--- Try it ---
Return the records exactly as they appear below, omitting the pictures.

--- Front-end code change data ---
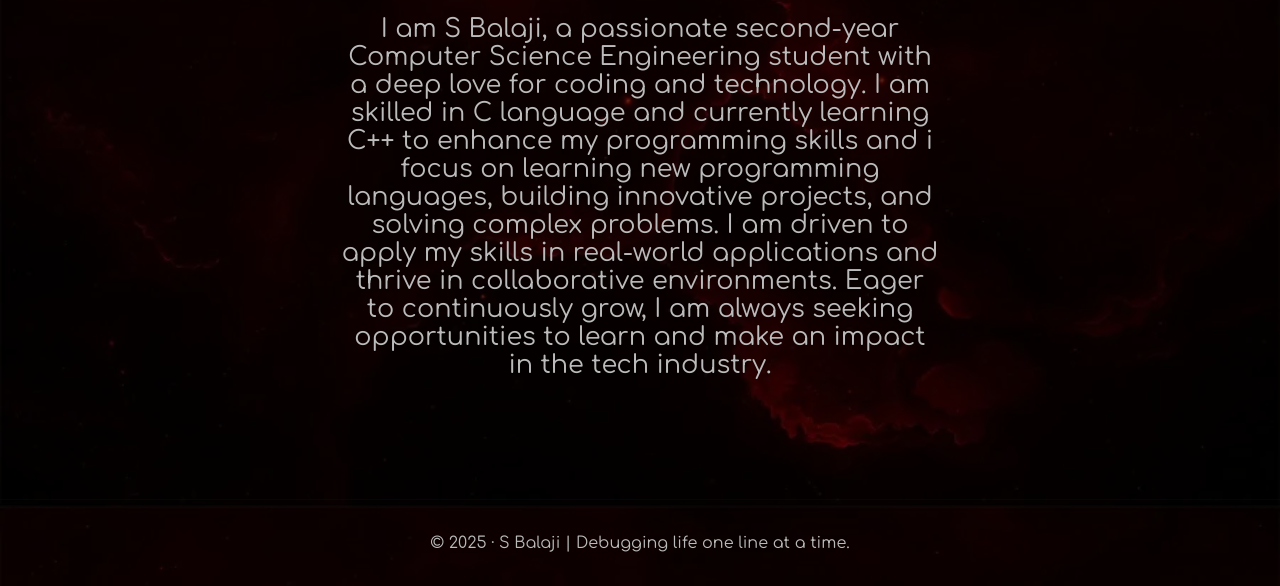
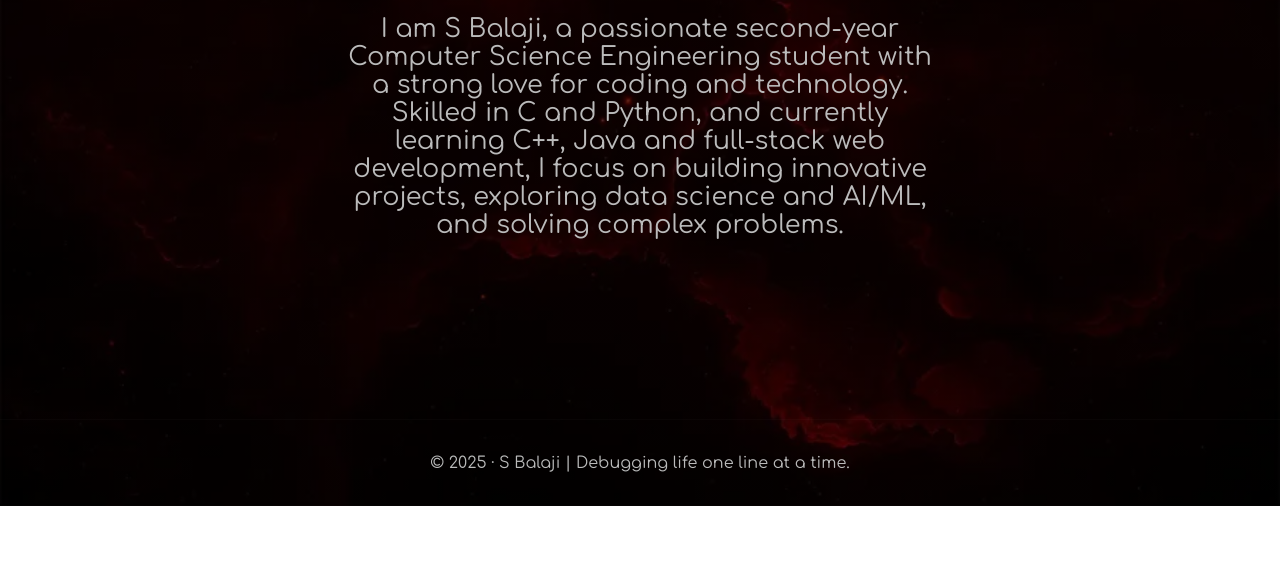
Before and after one commit to Balaji-Coder06/Portfolio, a plain HTML site: page about.html in a window 1280 px wide. Shown: the part 294-880 px from the top of the page. After the commit the page ends 800 px from the top, so only its background shows below. Drawn offline with Linux system fonts and the light colour scheme.

Commit message:
Update about.html

```diff
--- a/about.html
+++ b/about.html
@@ -38,11 +38,9 @@
       </div>
       <div class="section-body">
         <p class="lead">
-          I am S Balaji, a passionate second-year Computer Science Engineering student with a deep love for coding
-          and technology. I am skilled in C language and currently learning C++ to enhance my programming skills and
-          i focus on learning new programming languages, building innovative projects, and solving complex problems.
-          I am driven to apply my skills in real-world applications and thrive in collaborative environments. Eager
-          to continuously grow, I am always seeking opportunities to learn and make an impact in the tech industry.
+          I am S Balaji, a passionate second-year Computer Science Engineering student with a strong love for coding and technology.
+          Skilled in C and Python, and currently learning C++, Java and full-stack web development,
+          I focus on building innovative projects, exploring data science and AI/ML, and solving complex problems.
         </p>
       </div>
     </section>
```
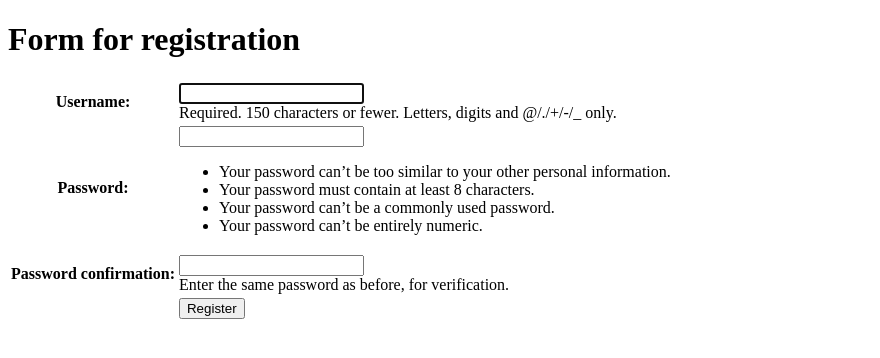
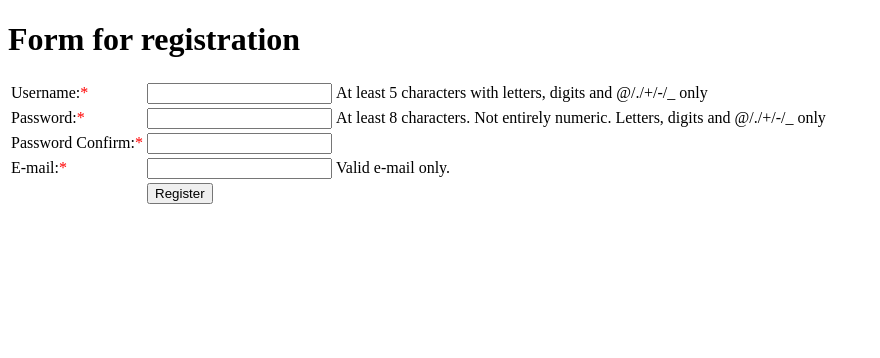
Before and after one commit to forstudy0218/adventure-idea, a Django app: page /register in a window 1280 px wide. Shown: the top 358 px of the page, without its empty margins (0-880 px from the left). Run offline with Django 3.2, Linux system fonts and the light colour scheme.

Commit message:
register form test01

```diff
--- a/adventure/settings.py
+++ b/adventure/settings.py
@@ -24,7 +24,7 @@ BASE_DIR = os.path.dirname(os.path.dirname(os.path.abspath(__file__)))
 SECRET_KEY = 'gloum8q*o6%wb2-v(4d&#pfjpw((57daf5w#y(r94a#hi3xoxl'
 
 # SECURITY WARNING: don't run with debug turned on in production!
-DEBUG = False
+DEBUG = True
 
 ALLOWED_HOSTS = [
     "ide50-forstudy0218.legacy.cs50.io",
--- a/loginsys/templates/loginsys/register_form.html
+++ b/loginsys/templates/loginsys/register_form.html
@@ -13,7 +13,25 @@
         <form method="post" >
             {% csrf_token %}
             <table>
-                {{ form.as_table }}
+                <tr>
+                    <td>Username:<span style="color: red">*</span></td>
+                    <td><input type="text" name="username" required /></td>
+                    <td>At least 5 characters with letters, digits and @/./+/-/_ only</td>
+                </tr>
+                <tr>
+                    <td>Password:<span style="color: red">*</span></td>
+                    <td><input type="password" name="password_1" required /></td>
+                    <td>At least 8 characters. Not entirely numeric. Letters, digits and @/./+/-/_ only</td>
+                </tr>
+                <tr>
+                    <td>Password Confirm:<span style="color: red">*</span></td>
+                    <td><input type="password" name="password_2" required /></td>
+                </tr>
+                <tr>
+                    <td>E-mail:<span style="color: red">*</span></td>
+                    <td><input type="text" name="email" required /></td>
+                    <td>Valid e-mail only.</td>
+                </tr>
                 <tr>
                     <td></td>
                     <td><input type="submit" name="submit" value="Register" /></td>
--- a/loginsys/views.py
+++ b/loginsys/views.py
@@ -3,7 +3,8 @@ from django.shortcuts import render
 from .models import AdventureRecords
 from django.contrib.auth import authenticate, login, logout
 from django.urls import reverse
-from django.contrib.auth.forms import UserCreationForm
+from django.contrib.auth.models import User
+import string
 
 # Create your views here.
 def index(request):
@@ -31,10 +32,39 @@ def logout_view(request):
     return render(request, "loginsys/login_page.html", {"message": "Logout."})
 
 def register_form(request):
+    if request.method == "POST":
+        username = request.POST["username"]
+        raw_password = request.POST["password_1"]
+        pw_confirm = request.POST["password_2"]
+        email = request.POST["email"]
+        allowed_char = string.ascii_lowercase + string.ascii_uppercase + string.digits + '@.+-_'
+        if not username or not raw_password or not pw_confirm or not email:
+            error_m = "Fill all the blank please."
+        elif raw_password != pw_confirm:
+            error_m = "Password confirmation fail."
+        elif User.objects.get(username=username):
+            error_m = "Username already exist."
+        elif User.objects.get(email=email):
+            error_m = "E-mail already exist."
+        elif len(username) < 5 or len(raw_password) < 8:
+            error_m = "Username or password too short."
+        # https://stackoverflow.com/questions/1323364
+        elif not all(c in allowed_char for c in username):
+            error_m = "Username not allowed."
+        elif not all(c in allowed_char for c in raw_password):
+            error_m = "Password invalid."
+        elif not all(c in allowed_char for c in email):
+            error_m = "E-mail invalid."
+        elif not email.count('@') == 1:
+            error_m = "E-mail invalid."
+        else:
+            # checking pass
+            # TODO create user after debug
+            error_m = "Your username is [" + username + "] and password is [" + raw_password + "] and e-mail is [" + email + "]"
+        # error appears
+        return render(request, "loginsys/register_form.html", {"message": error_m})
+
     if request.user.is_authenticated:
         return HttpResponseRedirect(reverse('homepage'))
     else:
-        context = {
-            "form": UserCreationForm(),
-        }
-        return render(request, "loginsys/register_form.html", context)
+        return render(request, "loginsys/register_form.html")
```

--- Written solution ---
Before and after one commit to Balaji-Coder06/Portfolio, a plain HTML site: page about.html in a window 1280 px wide. Shown: the part 294-880 px from the top of the page. After the commit the page ends 800 px from the top, so only its background shows below. Drawn offline with Linux system fonts and the light colour scheme.

Commit message:
Update about.html

```diff
--- a/about.html
+++ b/about.html
@@ -38,11 +38,9 @@
       </div>
       <div class="section-body">
         <p class="lead">
-          I am S Balaji, a passionate second-year Computer Science Engineering student with a deep love for coding
-          and technology. I am skilled in C language and currently learning C++ to enhance my programming skills and
-          i focus on learning new programming languages, building innovative projects, and solving complex problems.
-          I am driven to apply my skills in real-world applications and thrive in collaborative environments. Eager
-          to continuously grow, I am always seeking opportunities to learn and make an impact in the tech industry.
+          I am S Balaji, a passionate second-year Computer Science Engineering student with a strong love for coding and technology.
+          Skilled in C and Python, and currently learning C++, Java and full-stack web development,
+          I focus on building innovative projects, exploring data science and AI/ML, and solving complex problems.
         </p>
       </div>
     </section>
```
Before and after one commit to forstudy0218/adventure-idea, a Django app: page /register in a window 1280 px wide. Shown: the top 358 px of the page, without its empty margins (0-880 px from the left). Run offline with Django 3.2, Linux system fonts and the light colour scheme.

Commit message:
register form test01

```diff
--- a/adventure/settings.py
+++ b/adventure/settings.py
@@ -24,7 +24,7 @@ BASE_DIR = os.path.dirname(os.path.dirname(os.path.abspath(__file__)))
 SECRET_KEY = 'gloum8q*o6%wb2-v(4d&#pfjpw((57daf5w#y(r94a#hi3xoxl'
 
 # SECURITY WARNING: don't run with debug turned on in production!
-DEBUG = False
+DEBUG = True
 
 ALLOWED_HOSTS = [
     "ide50-forstudy0218.legacy.cs50.io",
--- a/loginsys/templates/loginsys/register_form.html
+++ b/loginsys/templates/loginsys/register_form.html
@@ -13,7 +13,25 @@
         <form method="post" >
             {% csrf_token %}
             <table>
-                {{ form.as_table }}
+                <tr>
+                    <td>Username:<span style="color: red">*</span></td>
+                    <td><input type="text" name="username" required /></td>
+                    <td>At least 5 characters with letters, digits and @/./+/-/_ only</td>
+                </tr>
+                <tr>
+                    <td>Password:<span style="color: red">*</span></td>
+                    <td><input type="password" name="password_1" required /></td>
+                    <td>At least 8 characters. Not entirely numeric. Letters, digits and @/./+/-/_ only</td>
+                </tr>
+                <tr>
+                    <td>Password Confirm:<span style="color: red">*</span></td>
+                    <td><input type="password" name="password_2" required /></td>
+                </tr>
+                <tr>
+                    <td>E-mail:<span style="color: red">*</span></td>
+                    <td><input type="text" name="email" required /></td>
+                    <td>Valid e-mail only.</td>
+                </tr>
                 <tr>
                     <td></td>
                     <td><input type="submit" name="submit" value="Register" /></td>
--- a/loginsys/views.py
+++ b/loginsys/views.py
@@ -3,7 +3,8 @@ from django.shortcuts import render
 from .models import AdventureRecords
 from django.contrib.auth import authenticate, login, logout
 from django.urls import reverse
-from django.contrib.auth.forms import UserCreationForm
+from django.contrib.auth.models import User
+import string
 
 # Create your views here.
 def index(request):
@@ -31,10 +32,39 @@ def logout_view(request):
     return render(request, "loginsys/login_page.html", {"message": "Logout."})
 
 def register_form(request):
+    if request.method == "POST":
+        username = request.POST["username"]
+        raw_password = request.POST["password_1"]
+        pw_confirm = request.POST["password_2"]
+        email = request.POST["email"]
+        allowed_char = string.ascii_lowercase + string.ascii_uppercase + string.digits + '@.+-_'
+        if not username or not raw_password or not pw_confirm or not email:
+            error_m = "Fill all the blank please."
+        elif raw_password != pw_confirm:
+            error_m = "Password confirmation fail."
+        elif User.objects.get(username=username):
+            error_m = "Username already exist."
+        elif User.objects.get(email=email):
+            error_m = "E-mail already exist."
+        elif len(username) < 5 or len(raw_password) < 8:
+            error_m = "Username or password too short."
+        # https://stackoverflow.com/questions/1323364
+        elif not all(c in allowed_char for c in username):
+            error_m = "Username not allowed."
+        elif not all(c in allowed_char for c in raw_password):
+            error_m = "Password invalid."
+        elif not all(c in allowed_char for c in email):
+            error_m = "E-mail invalid."
+        elif not email.count('@') == 1:
+            error_m = "E-mail invalid."
+        else:
+            # checking pass
+            # TODO create user after debug
+            error_m = "Your username is [" + username + "] and password is [" + raw_password + "] and e-mail is [" + email + "]"
+        # error appears
+        return render(request, "loginsys/register_form.html", {"message": error_m})
+
     if request.user.is_authenticated:
         return HttpResponseRedirect(reverse('homepage'))
     else:
-        context = {
-            "form": UserCreationForm(),
-        }
-        return render(request, "loginsys/register_form.html", context)
+        return render(request, "loginsys/register_form.html")
```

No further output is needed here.